“Matt Comyn has been wanting to shut branches in particular for a while and cut costs at the bank. There is broadly a plan underway over the next few years for [this cost-cutting] to happen,” continued Shanahan on Comyn, who replaced former McKinsey New Zealand head and global partner Ian Narev as CEO last year following the anti-money laundering breeches which saw the bank fined a record $700 million.Commonwealth Bank working with McKinsey on massive job cutsComyn has since broadly criticised his predecessor at the recent Royal Commission into misconduct in the banking and financial services sector, which stemmed in part from a Four Corners report on the profit-at-all-costs culture within the CBA’s financial planning division, but the bank’s relationship with McKinsey apparently remains strong – having dated back to before Narev’s arrival and featuring other close links.

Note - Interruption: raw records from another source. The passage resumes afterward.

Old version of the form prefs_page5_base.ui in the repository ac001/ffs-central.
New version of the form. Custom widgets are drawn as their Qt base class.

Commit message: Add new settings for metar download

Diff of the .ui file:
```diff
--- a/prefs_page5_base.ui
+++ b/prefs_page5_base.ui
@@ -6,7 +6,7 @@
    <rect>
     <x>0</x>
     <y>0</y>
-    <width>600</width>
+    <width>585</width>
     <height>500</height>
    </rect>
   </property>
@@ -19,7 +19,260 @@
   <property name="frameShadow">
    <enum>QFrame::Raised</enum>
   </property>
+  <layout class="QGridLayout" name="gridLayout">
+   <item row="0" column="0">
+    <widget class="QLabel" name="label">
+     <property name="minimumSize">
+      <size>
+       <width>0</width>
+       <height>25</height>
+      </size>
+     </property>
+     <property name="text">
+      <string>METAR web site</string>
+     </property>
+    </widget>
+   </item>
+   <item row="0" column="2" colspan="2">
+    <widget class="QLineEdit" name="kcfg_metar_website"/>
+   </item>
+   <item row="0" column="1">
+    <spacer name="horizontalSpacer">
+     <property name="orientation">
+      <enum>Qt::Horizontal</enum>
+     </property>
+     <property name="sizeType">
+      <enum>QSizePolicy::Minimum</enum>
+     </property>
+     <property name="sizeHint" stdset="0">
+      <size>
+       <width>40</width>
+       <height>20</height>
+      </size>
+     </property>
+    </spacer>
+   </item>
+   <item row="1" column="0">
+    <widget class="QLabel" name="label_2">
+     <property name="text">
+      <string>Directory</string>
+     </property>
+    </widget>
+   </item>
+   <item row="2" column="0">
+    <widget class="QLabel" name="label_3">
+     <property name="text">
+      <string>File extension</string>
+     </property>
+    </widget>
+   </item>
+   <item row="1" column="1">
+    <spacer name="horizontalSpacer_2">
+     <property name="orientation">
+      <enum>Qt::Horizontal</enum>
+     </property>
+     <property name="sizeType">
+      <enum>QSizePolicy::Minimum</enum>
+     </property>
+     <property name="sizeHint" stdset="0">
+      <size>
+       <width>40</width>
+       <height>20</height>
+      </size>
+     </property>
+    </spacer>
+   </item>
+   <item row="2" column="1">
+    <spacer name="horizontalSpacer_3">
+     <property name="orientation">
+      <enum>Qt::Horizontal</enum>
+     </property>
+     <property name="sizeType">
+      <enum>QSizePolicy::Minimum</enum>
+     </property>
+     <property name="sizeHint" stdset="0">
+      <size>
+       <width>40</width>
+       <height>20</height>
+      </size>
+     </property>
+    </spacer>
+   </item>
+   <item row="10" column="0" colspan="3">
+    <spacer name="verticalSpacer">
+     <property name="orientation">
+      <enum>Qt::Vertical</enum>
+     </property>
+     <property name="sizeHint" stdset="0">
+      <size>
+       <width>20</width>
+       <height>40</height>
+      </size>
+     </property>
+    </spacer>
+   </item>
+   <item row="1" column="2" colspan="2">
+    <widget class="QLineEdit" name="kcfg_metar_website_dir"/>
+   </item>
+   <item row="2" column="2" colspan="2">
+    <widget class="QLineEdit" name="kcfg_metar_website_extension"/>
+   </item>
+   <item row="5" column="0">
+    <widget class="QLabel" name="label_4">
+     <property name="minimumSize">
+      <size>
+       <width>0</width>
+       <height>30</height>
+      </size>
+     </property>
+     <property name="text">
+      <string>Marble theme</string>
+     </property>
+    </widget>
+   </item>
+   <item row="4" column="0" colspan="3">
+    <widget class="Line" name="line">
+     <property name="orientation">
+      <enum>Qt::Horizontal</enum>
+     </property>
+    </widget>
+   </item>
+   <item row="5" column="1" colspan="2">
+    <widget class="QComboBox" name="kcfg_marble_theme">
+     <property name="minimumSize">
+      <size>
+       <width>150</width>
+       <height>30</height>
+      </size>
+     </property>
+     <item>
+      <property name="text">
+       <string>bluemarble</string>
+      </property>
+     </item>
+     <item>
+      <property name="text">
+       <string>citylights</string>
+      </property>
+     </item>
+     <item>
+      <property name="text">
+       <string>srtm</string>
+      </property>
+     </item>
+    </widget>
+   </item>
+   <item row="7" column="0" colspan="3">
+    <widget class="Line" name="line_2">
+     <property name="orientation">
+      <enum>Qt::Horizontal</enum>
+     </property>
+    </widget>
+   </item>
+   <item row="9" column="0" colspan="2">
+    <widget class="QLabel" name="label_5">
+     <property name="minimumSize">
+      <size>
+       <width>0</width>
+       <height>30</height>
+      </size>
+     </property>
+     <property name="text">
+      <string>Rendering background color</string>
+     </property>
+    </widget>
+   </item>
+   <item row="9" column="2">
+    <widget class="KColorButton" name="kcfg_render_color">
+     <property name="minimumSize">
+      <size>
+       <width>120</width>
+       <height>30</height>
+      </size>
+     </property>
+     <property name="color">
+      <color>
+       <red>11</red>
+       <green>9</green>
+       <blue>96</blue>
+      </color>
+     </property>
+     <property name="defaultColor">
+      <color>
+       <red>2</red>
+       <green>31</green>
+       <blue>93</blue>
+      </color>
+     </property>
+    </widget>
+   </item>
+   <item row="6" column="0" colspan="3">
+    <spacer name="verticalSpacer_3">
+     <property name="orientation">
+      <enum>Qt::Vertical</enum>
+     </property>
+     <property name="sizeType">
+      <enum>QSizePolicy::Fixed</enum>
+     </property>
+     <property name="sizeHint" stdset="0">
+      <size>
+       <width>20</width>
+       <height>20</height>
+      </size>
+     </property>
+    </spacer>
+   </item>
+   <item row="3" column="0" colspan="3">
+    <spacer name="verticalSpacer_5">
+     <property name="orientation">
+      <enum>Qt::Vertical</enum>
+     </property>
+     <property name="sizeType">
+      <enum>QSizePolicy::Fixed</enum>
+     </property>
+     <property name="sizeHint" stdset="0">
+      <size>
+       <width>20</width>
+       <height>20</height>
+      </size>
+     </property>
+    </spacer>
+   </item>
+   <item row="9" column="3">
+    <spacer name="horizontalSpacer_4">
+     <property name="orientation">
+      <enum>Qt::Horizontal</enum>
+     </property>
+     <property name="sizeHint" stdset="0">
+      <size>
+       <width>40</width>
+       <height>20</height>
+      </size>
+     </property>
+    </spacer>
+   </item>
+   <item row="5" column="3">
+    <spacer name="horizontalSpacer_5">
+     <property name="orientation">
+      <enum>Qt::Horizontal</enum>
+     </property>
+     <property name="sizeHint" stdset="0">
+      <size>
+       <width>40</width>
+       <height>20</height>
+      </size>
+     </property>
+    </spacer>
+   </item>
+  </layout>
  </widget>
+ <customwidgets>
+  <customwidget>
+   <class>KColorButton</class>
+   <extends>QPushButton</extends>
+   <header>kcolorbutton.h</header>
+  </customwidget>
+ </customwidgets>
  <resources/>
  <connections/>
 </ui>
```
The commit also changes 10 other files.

In 2003, the CBA brought in McKinsey for an ongoing “benchmarking” project to cut $500 million in costs – with 600 staff said to be in the retrenchment cross-hairs at the time following a significant reduction in the years prior. McKinsey has continued to serve the CBA in the years following, and had throughout the 80s and 90s advised all of the NAB, Westpac and the ANZ on various cost-cutting and re-organisational measures – including saving Westpac from potential collapse.

Meanwhile, CBA’s Group Executive for Retail Banking Angus Sullivan, who will be responsible for overseeing any strategy to close branches and let go customer facing staff, was like Narev a former partner in McKinsey’s New York office, spending nine years with the strategy firm before joining CBA in 2011. Former CFO Rob Jesudason is also among others a McKinsey alumnus, while the leadership team of the CBA’s strategy division continues to feature a number of ex-McKinsey consultants.

For the Commonwealth Bank’s part, it has described the reports of a mass redundancy – which The Australian contends were meant to be kept secret until after the election – as “unnecessarily alarming” and “misleading”, while reiterating the need to manage costs. McKinsey meanwhile traditionally refuses to comment on matters concerning its clients, although the firm recently committed to greater transparency following a series of its own public image issues.

The financial sector accounts for nearly a quarter of Australia’s $5 billion management consulting spend, with the Big Four professional services quartet Deloitte, PwC, KPMG and EY in recent years all scoring multi-million dollar contracts with the big Australian banks – particularly around the areas of digitisation. McKinsey, meanwhile, was last year brought in by Telstra on another $1 billion cost-cutting program.